◆ **What the task asks**: Repeat the listing below word for word, minus the pictures.

◆ **Exercise input**:
=-=-=

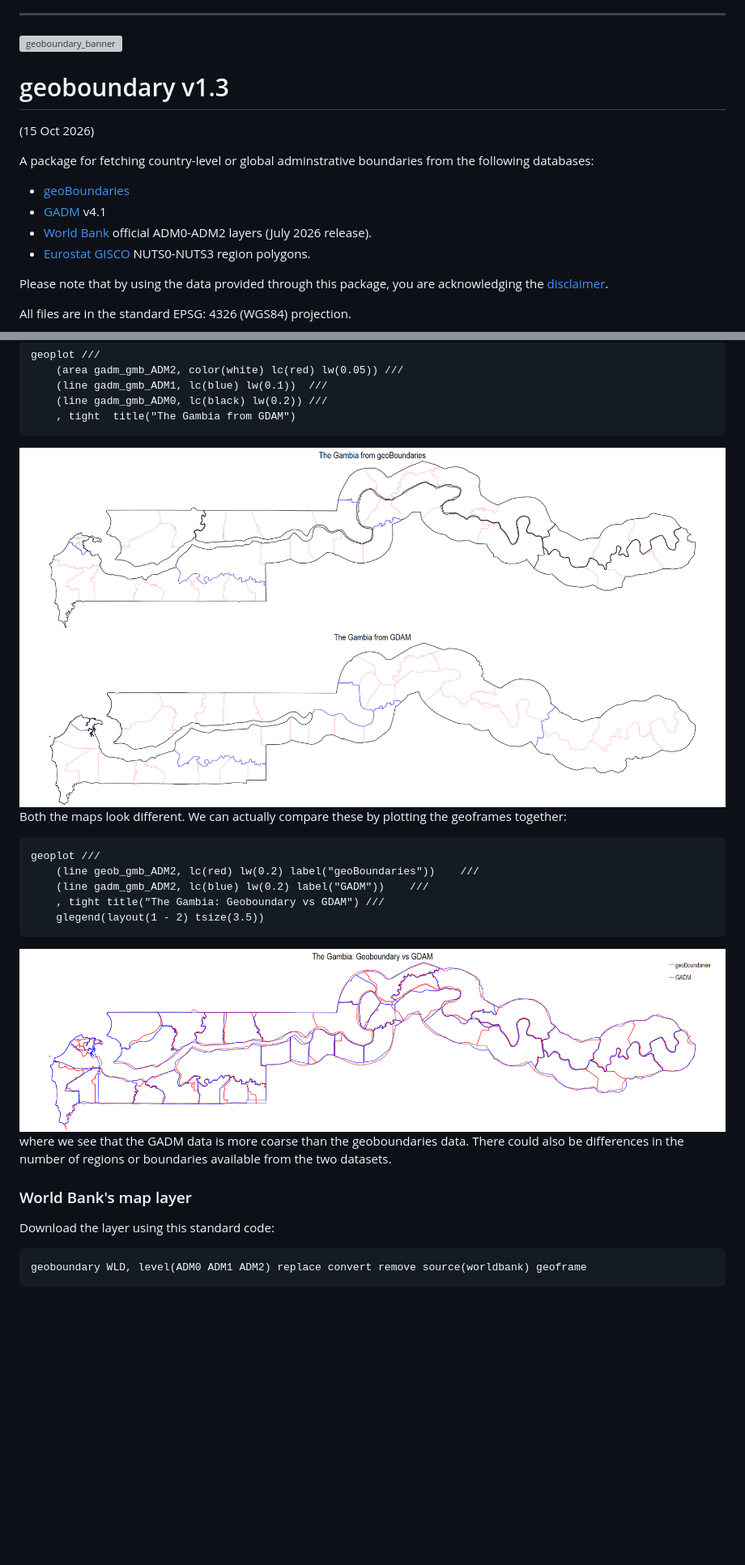
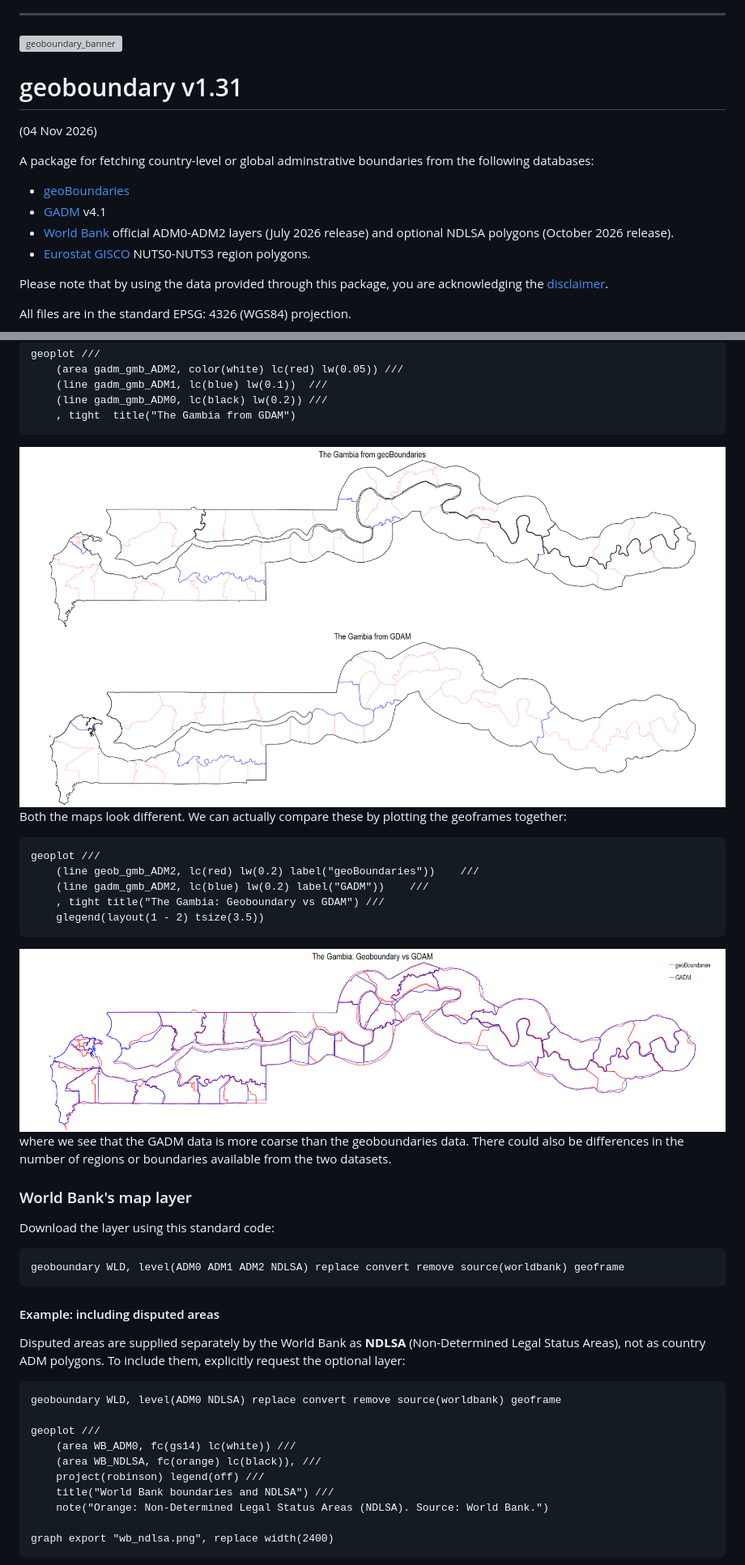
Before and after one commit to asjadnaqvi/stata-geoboundary, a Markdown page: README.md, 2 parts joined by grey strips. Shown at 81% size. Drawn GitHub-style; blank space fills up the shorter version; grey boxes are pictures that could not be loaded.

````diff
--- a/README.md
+++ b/README.md
@@ -9,13 +9,13 @@
 
 
 
-# geoboundary v1.3
-(15 Oct 2026)
+# geoboundary v1.31
+(04 Nov 2026)
 
 A package for fetching country-level or global adminstrative boundaries from the following databases:
 -    [geoBoundaries](https://www.geoboundaries.org/)
 -    [GADM](https://gadm.org/) v4.1
--    [World Bank](https://datacatalog.worldbank.org/search/dataset/0038272/World-Bank-Official-Boundaries) official ADM0-ADM2 layers (July 2026 release).
+-    [World Bank](https://datacatalog.worldbank.org/search/dataset/0038272/World-Bank-Official-Boundaries) official ADM0-ADM2 layers (July 2026 release) and optional NDLSA polygons (October 2026 release).
 -    [Eurostat GISCO](https://gisco-services.ec.europa.eu/distribution/v2/nuts/) NUTS0-NUTS3 region polygons.
 
 Please note that by using the data provided through this package, you are acknowledging the [disclaimer](#Disclaimer).
@@ -446,9 +446,9 @@ geoplot ///
 	, tight  title("The Gambia from GDAM")
 ```
 
-<img src="/GIS/geoboundary_gmb1.png" width="100%">
+<img src="./GIS/geoboundary_gmb1.png" width="100%">
 
-<img src="/GIS/geoboundary_gmb2.png" width="100%">
+<img src="./GIS/geoboundary_gmb2.png" width="100%">
 
 Both the maps look different. We can actually compare these by plotting the geoframes together:
 
@@ -460,7 +460,7 @@ geoplot ///
 	glegend(layout(1 - 2) tsize(3.5))
 ```
 
-<img src="/GIS/geoboundary_gmb3.png" width="100%">
+<img src="./GIS/geoboundary_gmb3.png" width="100%">
 
 where we see that the GADM data is more coarse than the geoboundaries data. There could also be differences in the number of regions or boundaries available from the two datasets.
 
@@ -470,5 +470,25 @@ where we see that the GADM data is more coarse than the geoboundaries data. Ther
 Download the layer using this standard code:
 
 ```stata
-geoboundary WLD, level(ADM0 ADM1 ADM2) replace convert remove source(worldbank) geoframe
+geoboundary WLD, level(ADM0 ADM1 ADM2 NDLSA) replace convert remove source(worldbank) geoframe
 ```
+
+#### Example: including disputed areas
+
+Disputed areas are supplied separately by the World Bank as **NDLSA**
+(Non-Determined Legal Status Areas), not as country ADM polygons. To include
+them, explicitly request the optional layer:
+
+```stata
+geoboundary WLD, level(ADM0 NDLSA) replace convert remove source(worldbank) geoframe
+
+geoplot ///
+    (area WB_ADM0, fc(gs14) lc(white)) ///
+    (area WB_NDLSA, fc(orange) lc(black)), ///
+    project(robinson) legend(off) ///
+    title("World Bank boundaries and NDLSA") ///
+    note("Orange: Non-Determined Legal Status Areas (NDLSA). Source: World Bank.")
+
+graph export "wb_ndlsa.png", replace width(2400)
+```
+
````
Also changed, not shown: other parts of README.md (+47 -21 lines), GIS/wb_admin0.png, GIS/wb_ndlsa.png (added), 6 other files.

=-=-=

◆ **Result for this exercise**:
Before and after one commit to asjadnaqvi/stata-geoboundary, a Markdown page: README.md, 2 parts joined by grey strips. Shown at 81% size. Drawn GitHub-style; blank space fills up the shorter version; grey boxes are pictures that could not be loaded.

````diff
--- a/README.md
+++ b/README.md
@@ -9,13 +9,13 @@
 
 
 
-# geoboundary v1.3
-(15 Oct 2026)
+# geoboundary v1.31
+(04 Nov 2026)
 
 A package for fetching country-level or global adminstrative boundaries from the following databases:
 -    [geoBoundaries](https://www.geoboundaries.org/)
 -    [GADM](https://gadm.org/) v4.1
--    [World Bank](https://datacatalog.worldbank.org/search/dataset/0038272/World-Bank-Official-Boundaries) official ADM0-ADM2 layers (July 2026 release).
+-    [World Bank](https://datacatalog.worldbank.org/search/dataset/0038272/World-Bank-Official-Boundaries) official ADM0-ADM2 layers (July 2026 release) and optional NDLSA polygons (October 2026 release).
 -    [Eurostat GISCO](https://gisco-services.ec.europa.eu/distribution/v2/nuts/) NUTS0-NUTS3 region polygons.
 
 Please note that by using the data provided through this package, you are acknowledging the [disclaimer](#Disclaimer).
@@ -446,9 +446,9 @@ geoplot ///
 	, tight  title("The Gambia from GDAM")
 ```
 
-<img src="/GIS/geoboundary_gmb1.png" width="100%">
+<img src="./GIS/geoboundary_gmb1.png" width="100%">
 
-<img src="/GIS/geoboundary_gmb2.png" width="100%">
+<img src="./GIS/geoboundary_gmb2.png" width="100%">
 
 Both the maps look different. We can actually compare these by plotting the geoframes together:
 
@@ -460,7 +460,7 @@ geoplot ///
 	glegend(layout(1 - 2) tsize(3.5))
 ```
 
-<img src="/GIS/geoboundary_gmb3.png" width="100%">
+<img src="./GIS/geoboundary_gmb3.png" width="100%">
 
 where we see that the GADM data is more coarse than the geoboundaries data. There could also be differences in the number of regions or boundaries available from the two datasets.
 
@@ -470,5 +470,25 @@ where we see that the GADM data is more coarse than the geoboundaries data. Ther
 Download the layer using this standard code:
 
 ```stata
-geoboundary WLD, level(ADM0 ADM1 ADM2) replace convert remove source(worldbank) geoframe
+geoboundary WLD, level(ADM0 ADM1 ADM2 NDLSA) replace convert remove source(worldbank) geoframe
 ```
+
+#### Example: including disputed areas
+
+Disputed areas are supplied separately by the World Bank as **NDLSA**
+(Non-Determined Legal Status Areas), not as country ADM polygons. To include
+them, explicitly request the optional layer:
+
+```stata
+geoboundary WLD, level(ADM0 NDLSA) replace convert remove source(worldbank) geoframe
+
+geoplot ///
+    (area WB_ADM0, fc(gs14) lc(white)) ///
+    (area WB_NDLSA, fc(orange) lc(black)), ///
+    project(robinson) legend(off) ///
+    title("World Bank boundaries and NDLSA") ///
+    note("Orange: Non-Determined Legal Status Areas (NDLSA). Source: World Bank.")
+
+graph export "wb_ndlsa.png", replace width(2400)
+```
+
````
Also changed, not shown: other parts of README.md (+47 -21 lines), GIS/wb_admin0.png, GIS/wb_ndlsa.png (added), 6 other files.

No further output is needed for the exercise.